**WHAT THE EXERCISE ASKS**
Lines holding the string "mRecyclerView" in the listing below are to be copied.

**DATA EXTRACTS**

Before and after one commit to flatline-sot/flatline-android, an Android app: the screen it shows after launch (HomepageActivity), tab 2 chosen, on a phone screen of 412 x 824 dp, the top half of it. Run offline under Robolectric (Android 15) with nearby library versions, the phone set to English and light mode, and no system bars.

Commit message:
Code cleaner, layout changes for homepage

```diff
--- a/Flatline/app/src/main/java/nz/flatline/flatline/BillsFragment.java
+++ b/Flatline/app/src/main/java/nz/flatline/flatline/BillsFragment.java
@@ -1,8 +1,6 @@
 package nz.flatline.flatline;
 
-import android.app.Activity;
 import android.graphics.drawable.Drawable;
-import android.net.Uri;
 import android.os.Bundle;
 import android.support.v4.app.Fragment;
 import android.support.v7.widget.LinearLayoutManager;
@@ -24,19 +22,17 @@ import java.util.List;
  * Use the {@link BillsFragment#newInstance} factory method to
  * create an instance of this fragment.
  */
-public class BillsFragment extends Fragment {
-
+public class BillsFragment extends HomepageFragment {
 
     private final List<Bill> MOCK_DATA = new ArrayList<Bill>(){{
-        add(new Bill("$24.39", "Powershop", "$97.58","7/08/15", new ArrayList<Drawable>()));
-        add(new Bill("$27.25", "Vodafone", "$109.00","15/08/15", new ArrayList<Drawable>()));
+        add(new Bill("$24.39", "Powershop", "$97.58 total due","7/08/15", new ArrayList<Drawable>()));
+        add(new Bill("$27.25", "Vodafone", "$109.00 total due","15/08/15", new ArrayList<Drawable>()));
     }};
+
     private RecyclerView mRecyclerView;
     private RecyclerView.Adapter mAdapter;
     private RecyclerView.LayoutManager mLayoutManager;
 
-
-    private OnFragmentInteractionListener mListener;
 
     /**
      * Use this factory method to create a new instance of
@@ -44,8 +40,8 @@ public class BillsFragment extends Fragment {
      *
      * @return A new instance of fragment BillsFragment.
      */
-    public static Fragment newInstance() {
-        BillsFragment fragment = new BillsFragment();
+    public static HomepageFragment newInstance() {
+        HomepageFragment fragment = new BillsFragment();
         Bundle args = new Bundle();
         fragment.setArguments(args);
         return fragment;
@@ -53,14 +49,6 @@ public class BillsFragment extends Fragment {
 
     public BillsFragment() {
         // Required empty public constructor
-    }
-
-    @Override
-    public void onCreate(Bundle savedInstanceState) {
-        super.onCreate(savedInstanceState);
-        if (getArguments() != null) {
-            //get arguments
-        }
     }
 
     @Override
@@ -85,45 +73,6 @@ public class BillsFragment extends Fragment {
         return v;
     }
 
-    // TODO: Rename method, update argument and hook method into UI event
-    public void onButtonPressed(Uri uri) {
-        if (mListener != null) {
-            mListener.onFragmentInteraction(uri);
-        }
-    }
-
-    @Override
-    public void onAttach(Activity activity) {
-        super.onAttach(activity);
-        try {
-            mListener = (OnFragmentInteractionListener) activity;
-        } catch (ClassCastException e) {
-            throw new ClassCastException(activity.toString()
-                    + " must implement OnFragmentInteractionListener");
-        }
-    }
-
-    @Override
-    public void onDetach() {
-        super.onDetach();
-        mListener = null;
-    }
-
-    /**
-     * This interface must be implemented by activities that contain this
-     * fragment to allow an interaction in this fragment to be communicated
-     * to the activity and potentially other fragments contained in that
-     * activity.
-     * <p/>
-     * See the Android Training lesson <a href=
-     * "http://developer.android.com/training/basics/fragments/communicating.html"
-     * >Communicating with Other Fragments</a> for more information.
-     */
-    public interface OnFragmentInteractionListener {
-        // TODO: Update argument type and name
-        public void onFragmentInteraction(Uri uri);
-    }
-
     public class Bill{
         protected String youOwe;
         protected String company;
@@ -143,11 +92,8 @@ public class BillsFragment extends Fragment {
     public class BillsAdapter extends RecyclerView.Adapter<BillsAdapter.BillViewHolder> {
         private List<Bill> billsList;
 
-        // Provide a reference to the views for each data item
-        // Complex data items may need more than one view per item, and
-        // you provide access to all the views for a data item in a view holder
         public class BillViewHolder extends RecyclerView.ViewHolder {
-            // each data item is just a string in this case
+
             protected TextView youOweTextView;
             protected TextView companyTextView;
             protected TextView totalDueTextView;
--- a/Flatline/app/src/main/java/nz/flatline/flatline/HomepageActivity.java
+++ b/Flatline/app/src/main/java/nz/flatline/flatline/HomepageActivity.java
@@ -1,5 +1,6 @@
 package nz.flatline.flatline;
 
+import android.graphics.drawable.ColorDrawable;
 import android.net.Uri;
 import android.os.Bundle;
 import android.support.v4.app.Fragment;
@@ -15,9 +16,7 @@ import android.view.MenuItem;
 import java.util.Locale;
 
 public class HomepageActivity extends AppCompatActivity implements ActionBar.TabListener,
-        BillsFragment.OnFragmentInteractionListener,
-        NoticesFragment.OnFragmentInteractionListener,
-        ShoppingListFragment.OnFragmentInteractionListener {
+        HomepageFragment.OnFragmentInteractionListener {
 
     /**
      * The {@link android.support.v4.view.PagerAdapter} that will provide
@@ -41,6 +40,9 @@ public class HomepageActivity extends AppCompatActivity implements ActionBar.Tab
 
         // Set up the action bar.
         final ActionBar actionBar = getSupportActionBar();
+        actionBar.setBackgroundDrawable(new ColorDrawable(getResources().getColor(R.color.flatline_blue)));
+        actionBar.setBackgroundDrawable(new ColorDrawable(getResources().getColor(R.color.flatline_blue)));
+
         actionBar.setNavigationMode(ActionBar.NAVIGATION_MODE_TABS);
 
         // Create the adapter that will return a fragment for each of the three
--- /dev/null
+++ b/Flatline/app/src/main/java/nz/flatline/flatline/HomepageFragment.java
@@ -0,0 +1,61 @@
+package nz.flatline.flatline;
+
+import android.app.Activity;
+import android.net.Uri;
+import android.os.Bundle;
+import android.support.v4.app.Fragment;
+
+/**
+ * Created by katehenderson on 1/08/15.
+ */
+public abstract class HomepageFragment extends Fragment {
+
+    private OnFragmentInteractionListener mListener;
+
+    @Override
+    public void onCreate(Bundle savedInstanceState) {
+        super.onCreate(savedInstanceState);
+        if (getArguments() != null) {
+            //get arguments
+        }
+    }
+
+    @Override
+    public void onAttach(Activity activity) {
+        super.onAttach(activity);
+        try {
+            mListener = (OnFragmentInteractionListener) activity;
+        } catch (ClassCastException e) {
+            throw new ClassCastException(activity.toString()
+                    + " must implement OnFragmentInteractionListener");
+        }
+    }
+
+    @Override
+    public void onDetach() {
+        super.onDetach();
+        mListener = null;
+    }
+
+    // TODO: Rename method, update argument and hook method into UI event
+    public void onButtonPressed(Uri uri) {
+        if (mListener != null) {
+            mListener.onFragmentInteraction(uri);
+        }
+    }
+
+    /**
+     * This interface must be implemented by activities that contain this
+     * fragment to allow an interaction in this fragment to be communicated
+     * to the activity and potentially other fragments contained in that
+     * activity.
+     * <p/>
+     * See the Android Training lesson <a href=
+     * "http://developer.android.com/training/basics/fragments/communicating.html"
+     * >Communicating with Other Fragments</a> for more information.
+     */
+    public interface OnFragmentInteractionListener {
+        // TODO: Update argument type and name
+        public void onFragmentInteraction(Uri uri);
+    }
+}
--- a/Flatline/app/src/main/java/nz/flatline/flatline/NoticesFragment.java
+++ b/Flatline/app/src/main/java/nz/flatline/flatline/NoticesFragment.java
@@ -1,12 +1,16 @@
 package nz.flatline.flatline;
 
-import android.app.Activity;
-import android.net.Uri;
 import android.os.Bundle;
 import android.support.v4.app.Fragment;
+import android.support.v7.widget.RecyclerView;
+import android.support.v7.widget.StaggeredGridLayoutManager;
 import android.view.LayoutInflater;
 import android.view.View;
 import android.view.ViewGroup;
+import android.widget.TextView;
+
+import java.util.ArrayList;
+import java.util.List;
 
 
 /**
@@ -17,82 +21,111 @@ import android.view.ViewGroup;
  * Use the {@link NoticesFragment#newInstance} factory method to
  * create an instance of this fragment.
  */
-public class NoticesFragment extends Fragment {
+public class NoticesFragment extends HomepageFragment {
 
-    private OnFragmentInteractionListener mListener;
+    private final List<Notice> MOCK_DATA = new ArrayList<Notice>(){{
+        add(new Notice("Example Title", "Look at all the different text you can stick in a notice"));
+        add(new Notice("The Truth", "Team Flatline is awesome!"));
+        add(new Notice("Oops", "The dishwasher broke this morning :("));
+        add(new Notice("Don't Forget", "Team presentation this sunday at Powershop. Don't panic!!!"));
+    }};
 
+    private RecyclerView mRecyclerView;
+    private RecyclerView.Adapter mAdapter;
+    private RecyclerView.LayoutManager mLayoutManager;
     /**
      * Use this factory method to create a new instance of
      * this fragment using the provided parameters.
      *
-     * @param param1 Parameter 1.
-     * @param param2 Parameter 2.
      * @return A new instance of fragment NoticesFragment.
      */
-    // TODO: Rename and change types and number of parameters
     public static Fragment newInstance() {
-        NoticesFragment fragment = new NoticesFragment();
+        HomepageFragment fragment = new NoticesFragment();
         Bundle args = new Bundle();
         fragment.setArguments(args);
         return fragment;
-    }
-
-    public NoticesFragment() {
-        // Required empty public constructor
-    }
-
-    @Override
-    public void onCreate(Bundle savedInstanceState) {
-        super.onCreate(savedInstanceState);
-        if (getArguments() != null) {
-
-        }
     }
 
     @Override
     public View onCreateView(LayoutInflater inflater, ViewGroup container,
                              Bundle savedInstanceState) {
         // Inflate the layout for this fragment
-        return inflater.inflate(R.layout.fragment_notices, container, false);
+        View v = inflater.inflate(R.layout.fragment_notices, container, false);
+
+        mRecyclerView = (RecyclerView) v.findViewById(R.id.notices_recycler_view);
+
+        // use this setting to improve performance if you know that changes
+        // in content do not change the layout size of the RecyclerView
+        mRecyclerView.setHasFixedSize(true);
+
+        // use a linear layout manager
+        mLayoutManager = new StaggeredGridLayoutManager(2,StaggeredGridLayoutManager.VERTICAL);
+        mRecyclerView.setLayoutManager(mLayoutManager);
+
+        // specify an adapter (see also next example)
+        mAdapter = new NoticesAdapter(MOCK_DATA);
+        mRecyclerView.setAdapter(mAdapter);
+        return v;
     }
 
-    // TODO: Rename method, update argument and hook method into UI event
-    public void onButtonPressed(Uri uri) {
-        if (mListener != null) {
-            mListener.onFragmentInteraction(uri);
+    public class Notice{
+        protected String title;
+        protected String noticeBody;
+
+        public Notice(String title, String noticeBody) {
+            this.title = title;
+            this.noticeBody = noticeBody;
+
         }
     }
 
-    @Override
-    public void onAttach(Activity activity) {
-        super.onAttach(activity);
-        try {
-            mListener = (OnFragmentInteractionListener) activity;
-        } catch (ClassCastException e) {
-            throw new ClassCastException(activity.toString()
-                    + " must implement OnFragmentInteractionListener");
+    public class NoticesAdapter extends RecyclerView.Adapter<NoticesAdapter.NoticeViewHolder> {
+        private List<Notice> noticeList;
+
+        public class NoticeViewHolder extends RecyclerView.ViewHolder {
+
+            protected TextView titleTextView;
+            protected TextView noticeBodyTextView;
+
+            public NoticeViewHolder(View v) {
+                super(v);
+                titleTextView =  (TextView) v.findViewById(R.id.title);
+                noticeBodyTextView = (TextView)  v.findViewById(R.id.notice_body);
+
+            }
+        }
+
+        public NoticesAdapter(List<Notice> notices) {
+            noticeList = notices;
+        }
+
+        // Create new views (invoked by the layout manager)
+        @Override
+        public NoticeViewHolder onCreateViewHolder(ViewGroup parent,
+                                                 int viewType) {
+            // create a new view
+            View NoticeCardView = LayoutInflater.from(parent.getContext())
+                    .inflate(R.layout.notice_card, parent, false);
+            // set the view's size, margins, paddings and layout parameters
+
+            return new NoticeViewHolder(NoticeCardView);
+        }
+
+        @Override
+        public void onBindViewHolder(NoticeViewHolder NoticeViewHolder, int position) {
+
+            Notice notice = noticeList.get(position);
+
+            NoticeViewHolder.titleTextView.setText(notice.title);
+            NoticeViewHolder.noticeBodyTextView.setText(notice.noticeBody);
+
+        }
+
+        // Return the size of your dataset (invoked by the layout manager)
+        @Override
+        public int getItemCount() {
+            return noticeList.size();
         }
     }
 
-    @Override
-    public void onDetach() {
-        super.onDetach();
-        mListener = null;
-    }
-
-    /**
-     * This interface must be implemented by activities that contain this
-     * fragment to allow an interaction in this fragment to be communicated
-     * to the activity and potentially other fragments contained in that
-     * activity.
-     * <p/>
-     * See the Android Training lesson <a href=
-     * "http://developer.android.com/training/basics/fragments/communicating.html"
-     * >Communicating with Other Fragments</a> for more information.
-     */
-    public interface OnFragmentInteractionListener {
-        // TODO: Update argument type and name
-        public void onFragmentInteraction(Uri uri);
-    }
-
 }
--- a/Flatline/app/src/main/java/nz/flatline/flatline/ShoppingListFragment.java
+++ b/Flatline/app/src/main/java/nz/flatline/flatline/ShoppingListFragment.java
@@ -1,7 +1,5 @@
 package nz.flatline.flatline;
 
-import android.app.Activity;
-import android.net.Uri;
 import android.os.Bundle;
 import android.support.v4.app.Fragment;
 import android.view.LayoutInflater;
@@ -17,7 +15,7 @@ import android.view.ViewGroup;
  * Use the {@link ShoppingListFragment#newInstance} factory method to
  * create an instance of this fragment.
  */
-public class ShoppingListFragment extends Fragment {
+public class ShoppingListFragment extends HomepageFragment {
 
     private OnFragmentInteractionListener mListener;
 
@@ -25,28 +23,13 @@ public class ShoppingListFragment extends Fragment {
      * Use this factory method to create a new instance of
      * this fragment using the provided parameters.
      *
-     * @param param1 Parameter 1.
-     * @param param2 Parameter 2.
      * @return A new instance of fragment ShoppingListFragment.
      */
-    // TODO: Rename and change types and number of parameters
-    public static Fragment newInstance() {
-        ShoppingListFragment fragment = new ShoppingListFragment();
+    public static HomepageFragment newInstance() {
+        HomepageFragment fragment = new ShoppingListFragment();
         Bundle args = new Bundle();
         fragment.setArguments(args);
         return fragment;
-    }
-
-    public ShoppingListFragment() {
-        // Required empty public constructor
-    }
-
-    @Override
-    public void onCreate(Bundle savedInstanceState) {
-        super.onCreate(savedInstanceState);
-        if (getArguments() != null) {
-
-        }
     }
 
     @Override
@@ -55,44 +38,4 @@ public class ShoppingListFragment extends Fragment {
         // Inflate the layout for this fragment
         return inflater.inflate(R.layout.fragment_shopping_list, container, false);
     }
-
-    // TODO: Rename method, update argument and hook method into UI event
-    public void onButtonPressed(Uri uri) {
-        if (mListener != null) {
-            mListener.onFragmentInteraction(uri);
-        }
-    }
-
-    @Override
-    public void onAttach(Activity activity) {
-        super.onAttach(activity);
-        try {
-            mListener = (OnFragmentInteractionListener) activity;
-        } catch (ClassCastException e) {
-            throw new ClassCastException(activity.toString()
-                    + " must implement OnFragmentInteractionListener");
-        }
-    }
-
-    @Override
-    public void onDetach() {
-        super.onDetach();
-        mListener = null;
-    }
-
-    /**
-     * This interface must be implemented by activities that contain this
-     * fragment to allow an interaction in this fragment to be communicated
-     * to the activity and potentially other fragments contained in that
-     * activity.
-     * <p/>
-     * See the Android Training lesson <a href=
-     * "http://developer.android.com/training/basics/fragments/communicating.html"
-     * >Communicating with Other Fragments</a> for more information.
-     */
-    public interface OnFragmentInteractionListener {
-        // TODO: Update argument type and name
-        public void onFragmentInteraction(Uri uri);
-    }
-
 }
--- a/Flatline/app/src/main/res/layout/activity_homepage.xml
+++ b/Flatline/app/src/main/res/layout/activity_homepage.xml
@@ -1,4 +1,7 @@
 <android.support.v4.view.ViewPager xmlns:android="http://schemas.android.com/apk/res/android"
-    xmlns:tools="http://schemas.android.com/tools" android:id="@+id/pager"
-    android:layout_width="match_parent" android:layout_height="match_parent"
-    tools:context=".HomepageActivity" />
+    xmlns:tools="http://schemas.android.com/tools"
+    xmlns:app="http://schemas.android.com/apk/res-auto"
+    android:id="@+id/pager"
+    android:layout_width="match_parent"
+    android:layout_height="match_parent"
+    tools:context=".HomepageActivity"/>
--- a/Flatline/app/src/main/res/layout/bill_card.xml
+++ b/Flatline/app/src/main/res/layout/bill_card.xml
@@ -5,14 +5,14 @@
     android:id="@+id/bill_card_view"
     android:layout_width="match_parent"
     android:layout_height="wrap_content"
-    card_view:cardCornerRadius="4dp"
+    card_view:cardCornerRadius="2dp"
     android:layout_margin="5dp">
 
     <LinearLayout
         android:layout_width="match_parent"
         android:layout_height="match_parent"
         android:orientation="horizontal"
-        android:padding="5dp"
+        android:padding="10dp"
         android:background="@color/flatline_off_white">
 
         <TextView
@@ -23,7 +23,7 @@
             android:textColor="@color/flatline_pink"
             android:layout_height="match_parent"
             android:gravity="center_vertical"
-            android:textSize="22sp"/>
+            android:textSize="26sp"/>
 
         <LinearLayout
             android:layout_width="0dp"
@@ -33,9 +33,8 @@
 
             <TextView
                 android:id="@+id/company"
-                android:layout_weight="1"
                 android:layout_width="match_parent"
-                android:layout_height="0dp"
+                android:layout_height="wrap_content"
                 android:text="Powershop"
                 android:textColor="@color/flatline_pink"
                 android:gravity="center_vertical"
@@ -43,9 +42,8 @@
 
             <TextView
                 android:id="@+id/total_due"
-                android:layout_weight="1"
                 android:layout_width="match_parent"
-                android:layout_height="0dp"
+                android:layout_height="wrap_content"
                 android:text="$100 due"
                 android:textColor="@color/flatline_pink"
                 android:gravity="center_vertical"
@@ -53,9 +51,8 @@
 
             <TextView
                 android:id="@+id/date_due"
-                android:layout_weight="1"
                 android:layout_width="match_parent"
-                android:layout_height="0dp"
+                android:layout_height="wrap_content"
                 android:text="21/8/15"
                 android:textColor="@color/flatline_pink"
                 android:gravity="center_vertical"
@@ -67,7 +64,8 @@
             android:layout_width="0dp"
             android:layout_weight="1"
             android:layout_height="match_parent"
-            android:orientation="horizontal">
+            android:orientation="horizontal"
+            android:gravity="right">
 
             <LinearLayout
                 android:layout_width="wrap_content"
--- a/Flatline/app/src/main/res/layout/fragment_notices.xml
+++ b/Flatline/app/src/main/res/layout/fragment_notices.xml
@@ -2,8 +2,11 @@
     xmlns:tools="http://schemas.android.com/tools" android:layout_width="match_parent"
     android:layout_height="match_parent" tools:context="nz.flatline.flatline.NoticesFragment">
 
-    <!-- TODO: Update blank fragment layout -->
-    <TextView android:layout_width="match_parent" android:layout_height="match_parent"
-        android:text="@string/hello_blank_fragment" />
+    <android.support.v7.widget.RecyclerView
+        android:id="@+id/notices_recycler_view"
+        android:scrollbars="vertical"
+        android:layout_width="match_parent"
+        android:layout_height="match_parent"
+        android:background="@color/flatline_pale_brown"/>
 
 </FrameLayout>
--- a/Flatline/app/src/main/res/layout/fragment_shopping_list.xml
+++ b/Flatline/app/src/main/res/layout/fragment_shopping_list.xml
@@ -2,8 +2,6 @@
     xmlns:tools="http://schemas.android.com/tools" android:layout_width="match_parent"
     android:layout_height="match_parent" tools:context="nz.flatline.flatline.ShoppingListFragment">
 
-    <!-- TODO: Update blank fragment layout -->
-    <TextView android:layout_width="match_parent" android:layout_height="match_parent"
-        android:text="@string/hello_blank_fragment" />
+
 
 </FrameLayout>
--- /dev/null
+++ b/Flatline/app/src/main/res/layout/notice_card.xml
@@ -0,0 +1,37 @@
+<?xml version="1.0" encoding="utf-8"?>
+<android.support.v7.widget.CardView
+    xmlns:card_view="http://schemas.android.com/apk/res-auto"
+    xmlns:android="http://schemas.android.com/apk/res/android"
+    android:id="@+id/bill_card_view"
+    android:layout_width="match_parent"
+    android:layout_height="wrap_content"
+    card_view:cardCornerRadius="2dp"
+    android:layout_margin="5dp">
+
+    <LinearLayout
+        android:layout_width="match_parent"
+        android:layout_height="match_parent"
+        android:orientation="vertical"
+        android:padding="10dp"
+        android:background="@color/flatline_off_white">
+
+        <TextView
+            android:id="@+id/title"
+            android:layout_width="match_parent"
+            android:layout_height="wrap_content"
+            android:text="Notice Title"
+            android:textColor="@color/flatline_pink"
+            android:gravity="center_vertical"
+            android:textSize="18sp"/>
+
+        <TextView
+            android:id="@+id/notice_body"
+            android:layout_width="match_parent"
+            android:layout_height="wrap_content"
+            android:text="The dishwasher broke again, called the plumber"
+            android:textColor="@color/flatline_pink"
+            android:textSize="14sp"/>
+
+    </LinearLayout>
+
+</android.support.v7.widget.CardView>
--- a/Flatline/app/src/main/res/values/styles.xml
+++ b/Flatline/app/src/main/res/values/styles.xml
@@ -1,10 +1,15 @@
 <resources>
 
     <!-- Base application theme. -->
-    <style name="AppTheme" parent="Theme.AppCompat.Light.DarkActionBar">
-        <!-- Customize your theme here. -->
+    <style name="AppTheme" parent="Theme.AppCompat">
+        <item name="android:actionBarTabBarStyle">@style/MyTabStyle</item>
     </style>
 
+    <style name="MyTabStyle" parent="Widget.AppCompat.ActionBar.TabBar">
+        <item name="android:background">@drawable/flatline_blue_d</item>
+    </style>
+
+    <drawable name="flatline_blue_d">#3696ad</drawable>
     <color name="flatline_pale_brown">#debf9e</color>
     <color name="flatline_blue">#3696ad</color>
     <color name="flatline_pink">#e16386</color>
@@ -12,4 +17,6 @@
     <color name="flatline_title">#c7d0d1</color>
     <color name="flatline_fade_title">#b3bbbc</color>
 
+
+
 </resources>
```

**EXERCISE OUTPUT**
     private RecyclerView mRecyclerView;
+    private RecyclerView mRecyclerView;
+        mRecyclerView = (RecyclerView) v.findViewById(R.id.notices_recycler_view);
+        mRecyclerView.setHasFixedSize(true);
+        mRecyclerView.setLayoutManager(mLayoutManager);
+        mRecyclerView.setAdapter(mAdapter);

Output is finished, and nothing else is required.